### Image comparison data
□ □ □ □ □
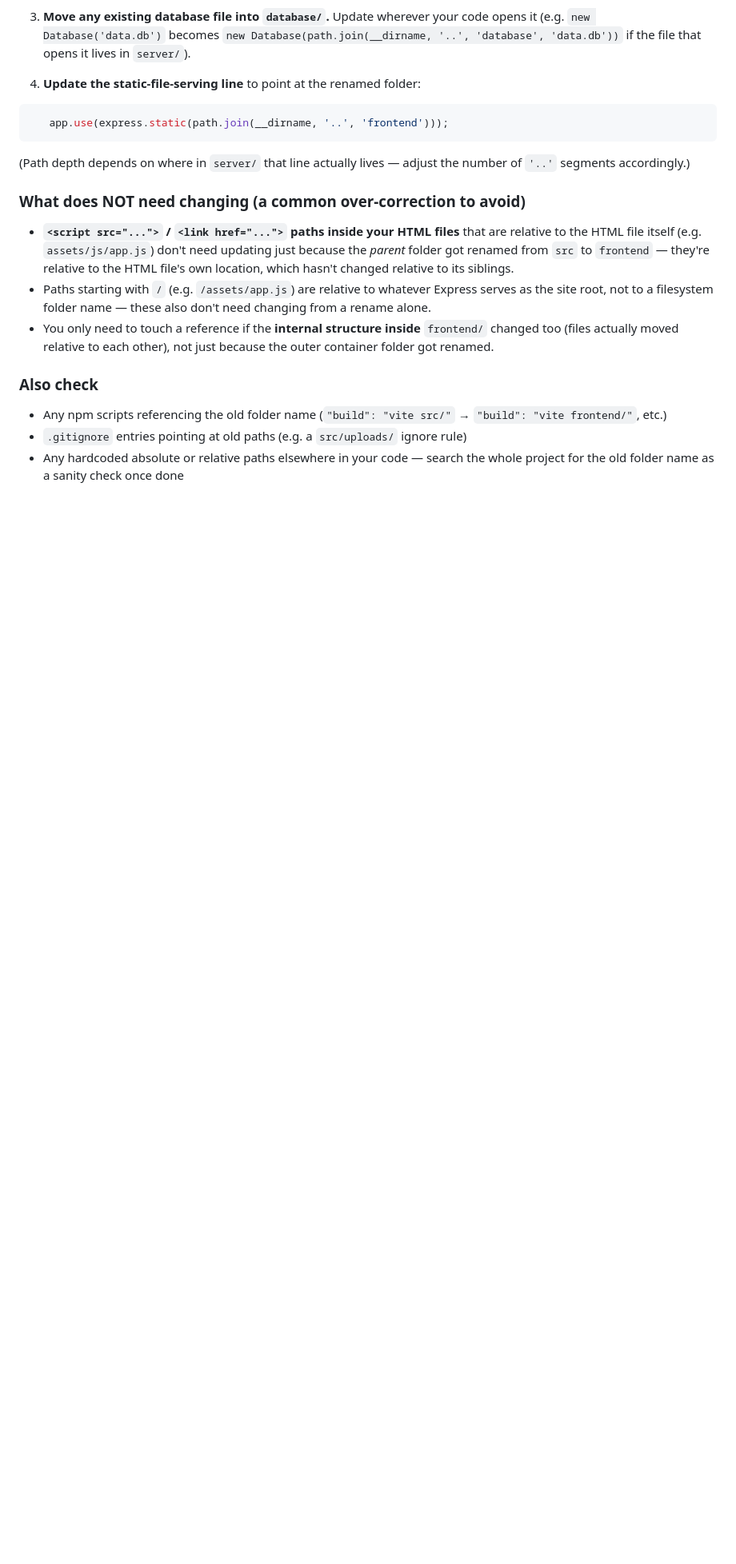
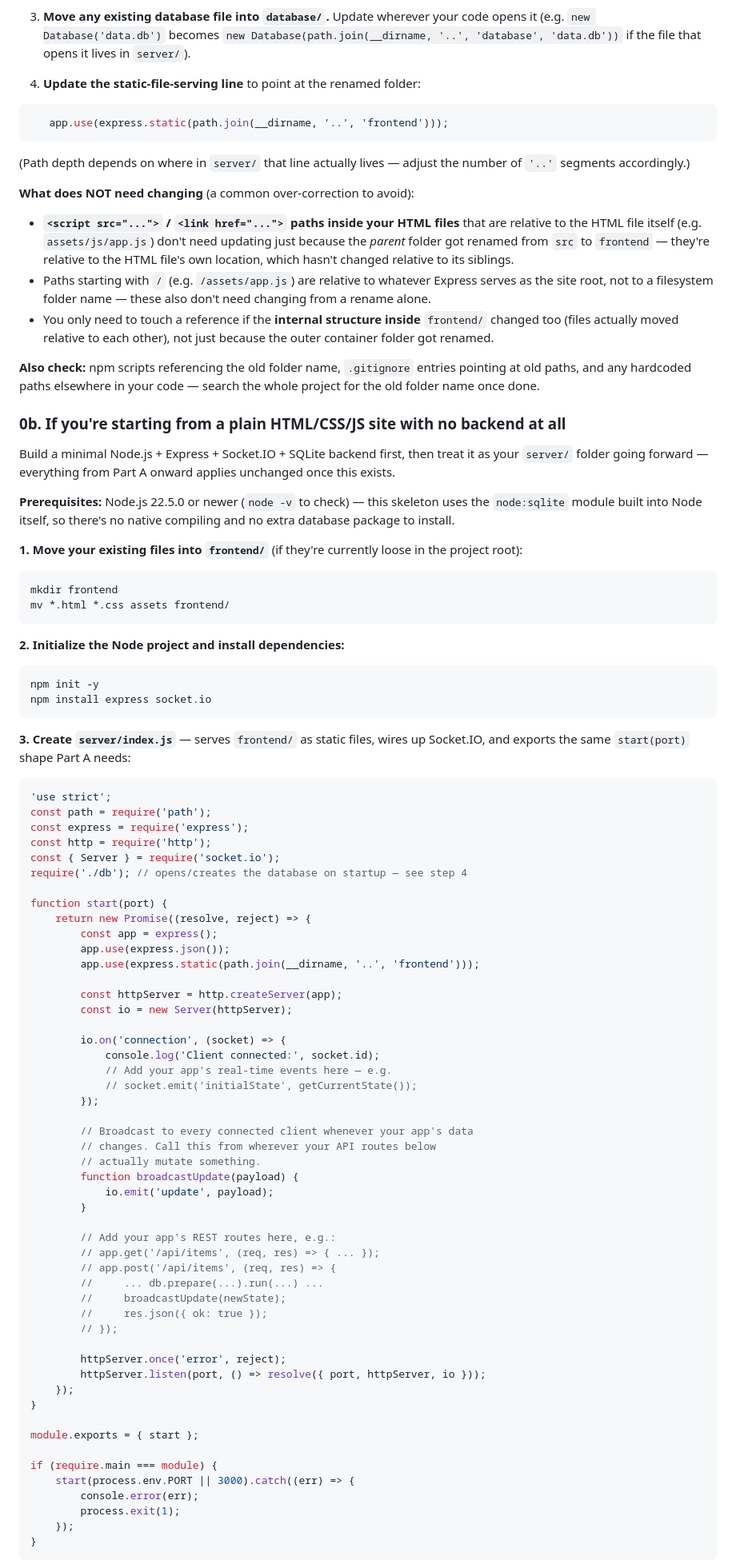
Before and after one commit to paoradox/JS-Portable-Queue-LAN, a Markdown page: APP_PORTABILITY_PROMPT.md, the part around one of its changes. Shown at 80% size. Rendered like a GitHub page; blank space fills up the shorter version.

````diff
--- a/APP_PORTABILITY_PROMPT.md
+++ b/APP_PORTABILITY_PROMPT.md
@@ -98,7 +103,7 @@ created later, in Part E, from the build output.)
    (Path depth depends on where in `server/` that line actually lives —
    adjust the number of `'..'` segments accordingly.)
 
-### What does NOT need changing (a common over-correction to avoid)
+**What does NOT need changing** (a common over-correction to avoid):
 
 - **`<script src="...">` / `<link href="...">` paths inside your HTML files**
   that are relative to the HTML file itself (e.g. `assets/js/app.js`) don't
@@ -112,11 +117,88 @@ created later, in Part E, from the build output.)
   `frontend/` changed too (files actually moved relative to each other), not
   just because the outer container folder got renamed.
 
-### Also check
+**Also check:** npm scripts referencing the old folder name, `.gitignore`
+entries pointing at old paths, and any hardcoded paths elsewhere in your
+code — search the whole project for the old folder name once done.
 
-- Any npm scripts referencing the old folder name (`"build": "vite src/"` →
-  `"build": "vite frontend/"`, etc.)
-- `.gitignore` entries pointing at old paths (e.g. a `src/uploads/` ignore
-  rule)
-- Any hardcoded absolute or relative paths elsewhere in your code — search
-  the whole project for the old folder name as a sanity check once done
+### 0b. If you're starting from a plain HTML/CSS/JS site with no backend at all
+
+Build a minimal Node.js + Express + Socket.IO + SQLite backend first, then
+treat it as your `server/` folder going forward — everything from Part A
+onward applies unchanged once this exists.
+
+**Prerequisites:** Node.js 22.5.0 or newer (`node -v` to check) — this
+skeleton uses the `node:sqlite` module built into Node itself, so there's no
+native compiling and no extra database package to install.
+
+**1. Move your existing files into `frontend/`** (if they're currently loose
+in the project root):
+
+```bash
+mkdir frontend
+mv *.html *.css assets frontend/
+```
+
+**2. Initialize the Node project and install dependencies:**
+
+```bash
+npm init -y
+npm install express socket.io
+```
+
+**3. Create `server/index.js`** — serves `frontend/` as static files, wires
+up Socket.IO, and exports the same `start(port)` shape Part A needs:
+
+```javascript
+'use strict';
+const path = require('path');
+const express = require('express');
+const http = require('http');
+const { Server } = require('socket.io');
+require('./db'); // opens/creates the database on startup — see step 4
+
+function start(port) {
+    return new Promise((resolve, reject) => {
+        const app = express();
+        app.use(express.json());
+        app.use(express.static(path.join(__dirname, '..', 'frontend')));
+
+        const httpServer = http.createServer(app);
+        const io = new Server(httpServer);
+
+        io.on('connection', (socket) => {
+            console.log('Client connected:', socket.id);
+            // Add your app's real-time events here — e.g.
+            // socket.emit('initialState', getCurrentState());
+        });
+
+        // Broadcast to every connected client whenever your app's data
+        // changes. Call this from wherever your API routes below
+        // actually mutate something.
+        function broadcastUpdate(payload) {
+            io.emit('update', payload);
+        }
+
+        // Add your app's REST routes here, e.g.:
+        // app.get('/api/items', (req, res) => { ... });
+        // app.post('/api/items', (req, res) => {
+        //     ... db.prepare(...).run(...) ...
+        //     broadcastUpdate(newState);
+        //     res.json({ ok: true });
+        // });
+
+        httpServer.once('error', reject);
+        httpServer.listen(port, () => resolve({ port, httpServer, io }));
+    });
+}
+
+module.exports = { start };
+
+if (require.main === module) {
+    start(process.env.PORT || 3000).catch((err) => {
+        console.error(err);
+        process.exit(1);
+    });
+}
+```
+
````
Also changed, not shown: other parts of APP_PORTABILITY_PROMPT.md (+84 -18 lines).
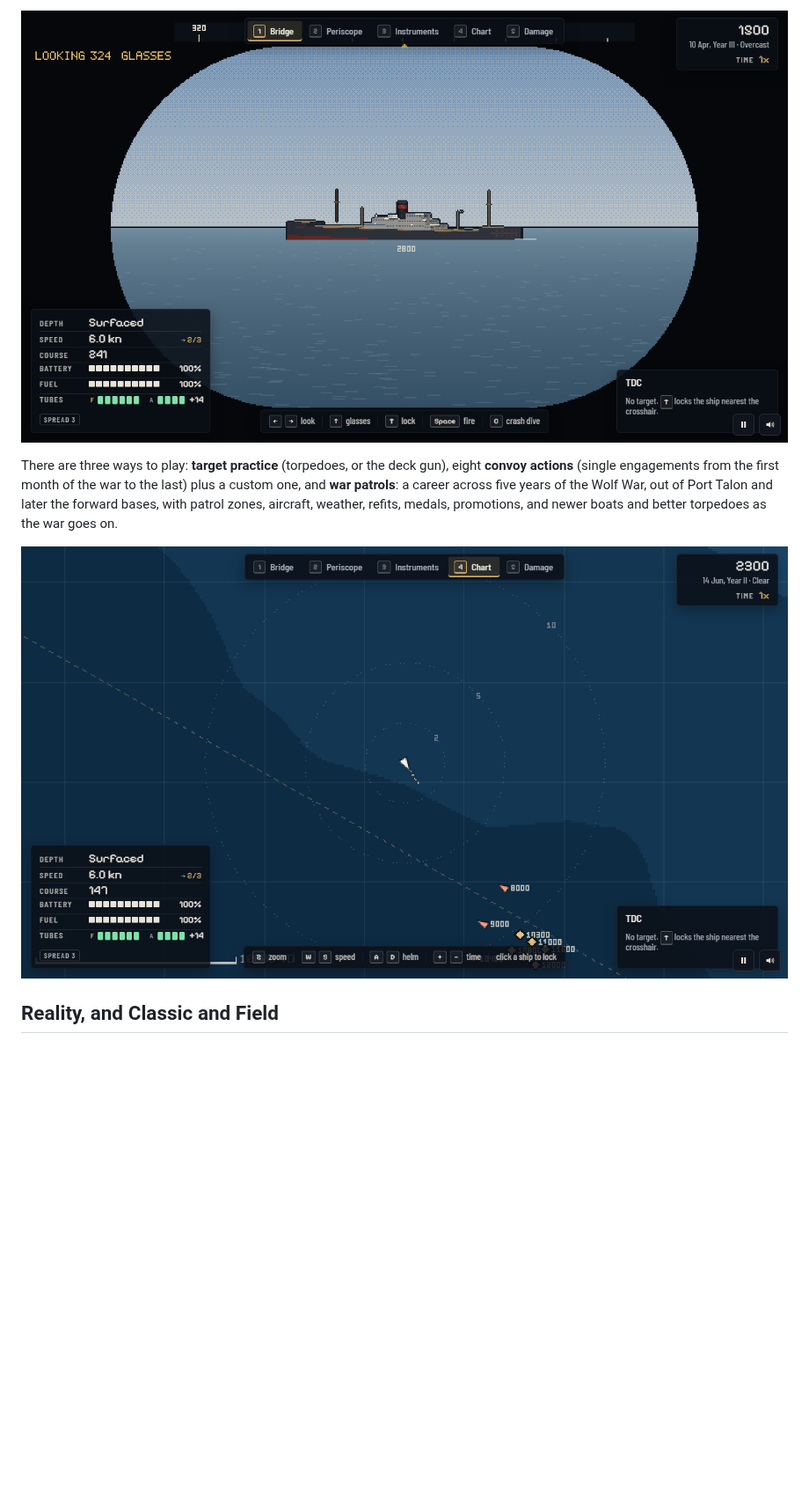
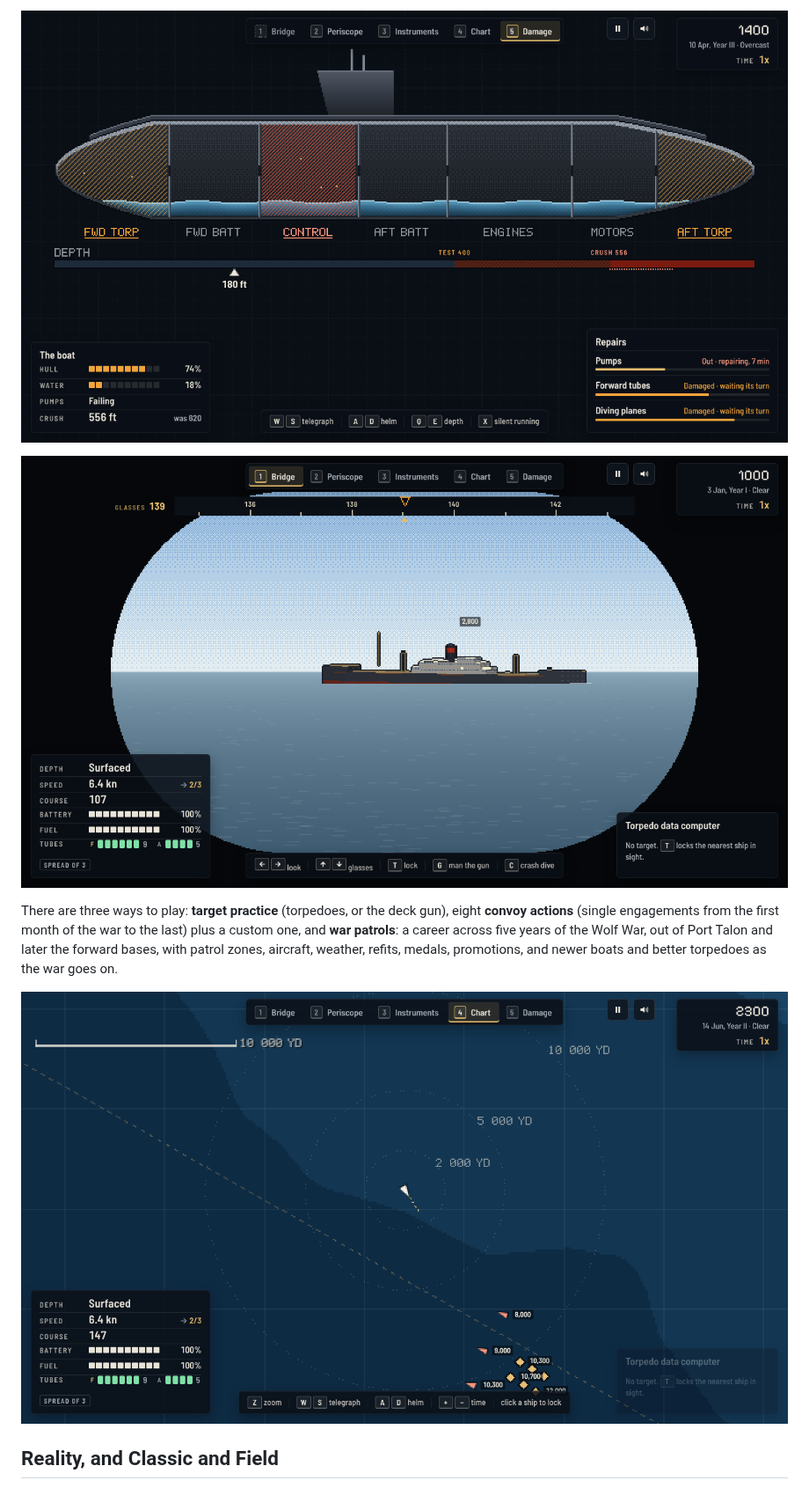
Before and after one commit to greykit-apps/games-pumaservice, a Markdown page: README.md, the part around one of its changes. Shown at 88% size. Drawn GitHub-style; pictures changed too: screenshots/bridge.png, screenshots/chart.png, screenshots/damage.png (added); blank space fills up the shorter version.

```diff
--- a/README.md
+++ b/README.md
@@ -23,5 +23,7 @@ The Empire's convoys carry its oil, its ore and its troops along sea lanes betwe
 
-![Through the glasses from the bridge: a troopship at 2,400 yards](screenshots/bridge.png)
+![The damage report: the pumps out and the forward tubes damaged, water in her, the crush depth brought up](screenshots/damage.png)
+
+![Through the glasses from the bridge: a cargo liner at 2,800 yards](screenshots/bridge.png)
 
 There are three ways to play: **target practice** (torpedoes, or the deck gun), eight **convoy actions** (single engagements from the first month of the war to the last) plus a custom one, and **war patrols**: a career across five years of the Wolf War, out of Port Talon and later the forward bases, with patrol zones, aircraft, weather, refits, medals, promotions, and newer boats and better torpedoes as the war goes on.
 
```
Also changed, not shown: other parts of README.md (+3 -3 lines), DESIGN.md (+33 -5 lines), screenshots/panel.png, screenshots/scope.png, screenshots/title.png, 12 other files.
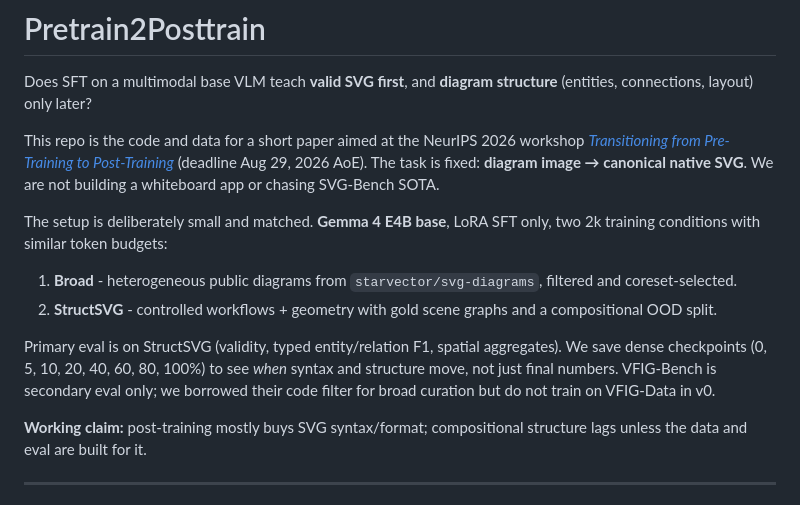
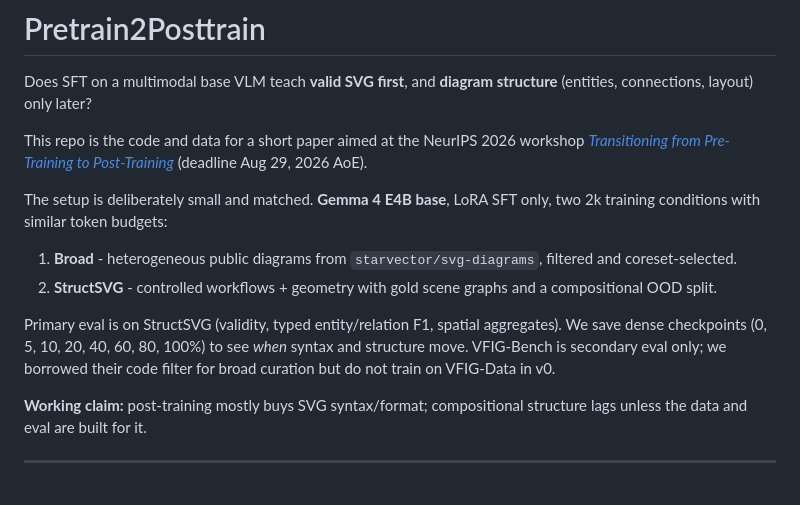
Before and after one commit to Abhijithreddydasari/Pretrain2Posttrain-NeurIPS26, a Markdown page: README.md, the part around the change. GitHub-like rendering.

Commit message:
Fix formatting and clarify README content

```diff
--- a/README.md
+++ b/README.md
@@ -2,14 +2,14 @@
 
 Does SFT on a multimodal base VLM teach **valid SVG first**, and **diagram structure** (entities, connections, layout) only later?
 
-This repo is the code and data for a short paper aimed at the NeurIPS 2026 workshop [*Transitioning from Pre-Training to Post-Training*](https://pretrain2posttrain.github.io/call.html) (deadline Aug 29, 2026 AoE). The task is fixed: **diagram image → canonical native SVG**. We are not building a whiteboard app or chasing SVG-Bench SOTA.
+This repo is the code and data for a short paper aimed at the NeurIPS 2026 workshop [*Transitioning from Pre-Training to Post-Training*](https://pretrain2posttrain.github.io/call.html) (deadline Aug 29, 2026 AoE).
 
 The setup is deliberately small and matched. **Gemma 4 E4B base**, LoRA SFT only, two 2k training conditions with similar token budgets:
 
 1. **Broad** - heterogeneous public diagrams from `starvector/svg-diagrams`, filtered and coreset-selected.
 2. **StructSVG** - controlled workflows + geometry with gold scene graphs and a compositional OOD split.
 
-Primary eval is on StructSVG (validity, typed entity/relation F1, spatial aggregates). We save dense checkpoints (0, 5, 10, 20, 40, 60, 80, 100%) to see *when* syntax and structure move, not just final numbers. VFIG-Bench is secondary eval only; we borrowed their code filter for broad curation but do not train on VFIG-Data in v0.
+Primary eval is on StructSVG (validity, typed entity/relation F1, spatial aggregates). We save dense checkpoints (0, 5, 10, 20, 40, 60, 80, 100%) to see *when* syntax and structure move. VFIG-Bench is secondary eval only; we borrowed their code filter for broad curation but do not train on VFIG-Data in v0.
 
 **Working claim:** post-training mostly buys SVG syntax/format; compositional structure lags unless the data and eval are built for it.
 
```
□ □ □ □ □
### WHAT THIS TASK INVOLVES
Restate each entry word for word; omit the pictures.

### PROBLEM SOLUTION
Before and after one commit to paoradox/JS-Portable-Queue-LAN, a Markdown page: APP_PORTABILITY_PROMPT.md, the part around one of its changes. Shown at 80% size. Rendered like a GitHub page; blank space fills up the shorter version.

````diff
--- a/APP_PORTABILITY_PROMPT.md
+++ b/APP_PORTABILITY_PROMPT.md
@@ -98,7 +103,7 @@ created later, in Part E, from the build output.)
    (Path depth depends on where in `server/` that line actually lives —
    adjust the number of `'..'` segments accordingly.)
 
-### What does NOT need changing (a common over-correction to avoid)
+**What does NOT need changing** (a common over-correction to avoid):
 
 - **`<script src="...">` / `<link href="...">` paths inside your HTML files**
   that are relative to the HTML file itself (e.g. `assets/js/app.js`) don't
@@ -112,11 +117,88 @@ created later, in Part E, from the build output.)
   `frontend/` changed too (files actually moved relative to each other), not
   just because the outer container folder got renamed.
 
-### Also check
+**Also check:** npm scripts referencing the old folder name, `.gitignore`
+entries pointing at old paths, and any hardcoded paths elsewhere in your
+code — search the whole project for the old folder name once done.
 
-- Any npm scripts referencing the old folder name (`"build": "vite src/"` →
-  `"build": "vite frontend/"`, etc.)
-- `.gitignore` entries pointing at old paths (e.g. a `src/uploads/` ignore
-  rule)
-- Any hardcoded absolute or relative paths elsewhere in your code — search
-  the whole project for the old folder name as a sanity check once done
+### 0b. If you're starting from a plain HTML/CSS/JS site with no backend at all
+
+Build a minimal Node.js + Express + Socket.IO + SQLite backend first, then
+treat it as your `server/` folder going forward — everything from Part A
+onward applies unchanged once this exists.
+
+**Prerequisites:** Node.js 22.5.0 or newer (`node -v` to check) — this
+skeleton uses the `node:sqlite` module built into Node itself, so there's no
+native compiling and no extra database package to install.
+
+**1. Move your existing files into `frontend/`** (if they're currently loose
+in the project root):
+
+```bash
+mkdir frontend
+mv *.html *.css assets frontend/
+```
+
+**2. Initialize the Node project and install dependencies:**
+
+```bash
+npm init -y
+npm install express socket.io
+```
+
+**3. Create `server/index.js`** — serves `frontend/` as static files, wires
+up Socket.IO, and exports the same `start(port)` shape Part A needs:
+
+```javascript
+'use strict';
+const path = require('path');
+const express = require('express');
+const http = require('http');
+const { Server } = require('socket.io');
+require('./db'); // opens/creates the database on startup — see step 4
+
+function start(port) {
+    return new Promise((resolve, reject) => {
+        const app = express();
+        app.use(express.json());
+        app.use(express.static(path.join(__dirname, '..', 'frontend')));
+
+        const httpServer = http.createServer(app);
+        const io = new Server(httpServer);
+
+        io.on('connection', (socket) => {
+            console.log('Client connected:', socket.id);
+            // Add your app's real-time events here — e.g.
+            // socket.emit('initialState', getCurrentState());
+        });
+
+        // Broadcast to every connected client whenever your app's data
+        // changes. Call this from wherever your API routes below
+        // actually mutate something.
+        function broadcastUpdate(payload) {
+            io.emit('update', payload);
+        }
+
+        // Add your app's REST routes here, e.g.:
+        // app.get('/api/items', (req, res) => { ... });
+        // app.post('/api/items', (req, res) => {
+        //     ... db.prepare(...).run(...) ...
+        //     broadcastUpdate(newState);
+        //     res.json({ ok: true });
+        // });
+
+        httpServer.once('error', reject);
+        httpServer.listen(port, () => resolve({ port, httpServer, io }));
+    });
+}
+
+module.exports = { start };
+
+if (require.main === module) {
+    start(process.env.PORT || 3000).catch((err) => {
+        console.error(err);
+        process.exit(1);
+    });
+}
+```
+
````
Also changed, not shown: other parts of APP_PORTABILITY_PROMPT.md (+84 -18 lines).
Before and after one commit to greykit-apps/games-pumaservice, a Markdown page: README.md, the part around one of its changes. Shown at 88% size. Drawn GitHub-style; pictures changed too: screenshots/bridge.png, screenshots/chart.png, screenshots/damage.png (added); blank space fills up the shorter version.

```diff
--- a/README.md
+++ b/README.md
@@ -23,5 +23,7 @@ The Empire's convoys carry its oil, its ore and its troops along sea lanes betwe
 
-![Through the glasses from the bridge: a troopship at 2,400 yards](screenshots/bridge.png)
+![The damage report: the pumps out and the forward tubes damaged, water in her, the crush depth brought up](screenshots/damage.png)
+
+![Through the glasses from the bridge: a cargo liner at 2,800 yards](screenshots/bridge.png)
 
 There are three ways to play: **target practice** (torpedoes, or the deck gun), eight **convoy actions** (single engagements from the first month of the war to the last) plus a custom one, and **war patrols**: a career across five years of the Wolf War, out of Port Talon and later the forward bases, with patrol zones, aircraft, weather, refits, medals, promotions, and newer boats and better torpedoes as the war goes on.
 
```
Also changed, not shown: other parts of README.md (+3 -3 lines), DESIGN.md (+33 -5 lines), screenshots/panel.png, screenshots/scope.png, screenshots/title.png, 12 other files.
Before and after one commit to Abhijithreddydasari/Pretrain2Posttrain-NeurIPS26, a Markdown page: README.md, the part around the change. GitHub-like rendering.

Commit message:
Fix formatting and clarify README content

```diff
--- a/README.md
+++ b/README.md
@@ -2,14 +2,14 @@
 
 Does SFT on a multimodal base VLM teach **valid SVG first**, and **diagram structure** (entities, connections, layout) only later?
 
-This repo is the code and data for a short paper aimed at the NeurIPS 2026 workshop [*Transitioning from Pre-Training to Post-Training*](https://pretrain2posttrain.github.io/call.html) (deadline Aug 29, 2026 AoE). The task is fixed: **diagram image → canonical native SVG**. We are not building a whiteboard app or chasing SVG-Bench SOTA.
+This repo is the code and data for a short paper aimed at the NeurIPS 2026 workshop [*Transitioning from Pre-Training to Post-Training*](https://pretrain2posttrain.github.io/call.html) (deadline Aug 29, 2026 AoE).
 
 The setup is deliberately small and matched. **Gemma 4 E4B base**, LoRA SFT only, two 2k training conditions with similar token budgets:
 
 1. **Broad** - heterogeneous public diagrams from `starvector/svg-diagrams`, filtered and coreset-selected.
 2. **StructSVG** - controlled workflows + geometry with gold scene graphs and a compositional OOD split.
 
-Primary eval is on StructSVG (validity, typed entity/relation F1, spatial aggregates). We save dense checkpoints (0, 5, 10, 20, 40, 60, 80, 100%) to see *when* syntax and structure move, not just final numbers. VFIG-Bench is secondary eval only; we borrowed their code filter for broad curation but do not train on VFIG-Data in v0.
+Primary eval is on StructSVG (validity, typed entity/relation F1, spatial aggregates). We save dense checkpoints (0, 5, 10, 20, 40, 60, 80, 100%) to see *when* syntax and structure move. VFIG-Bench is secondary eval only; we borrowed their code filter for broad curation but do not train on VFIG-Data in v0.
 
 **Working claim:** post-training mostly buys SVG syntax/format; compositional structure lags unless the data and eval are built for it.
 
```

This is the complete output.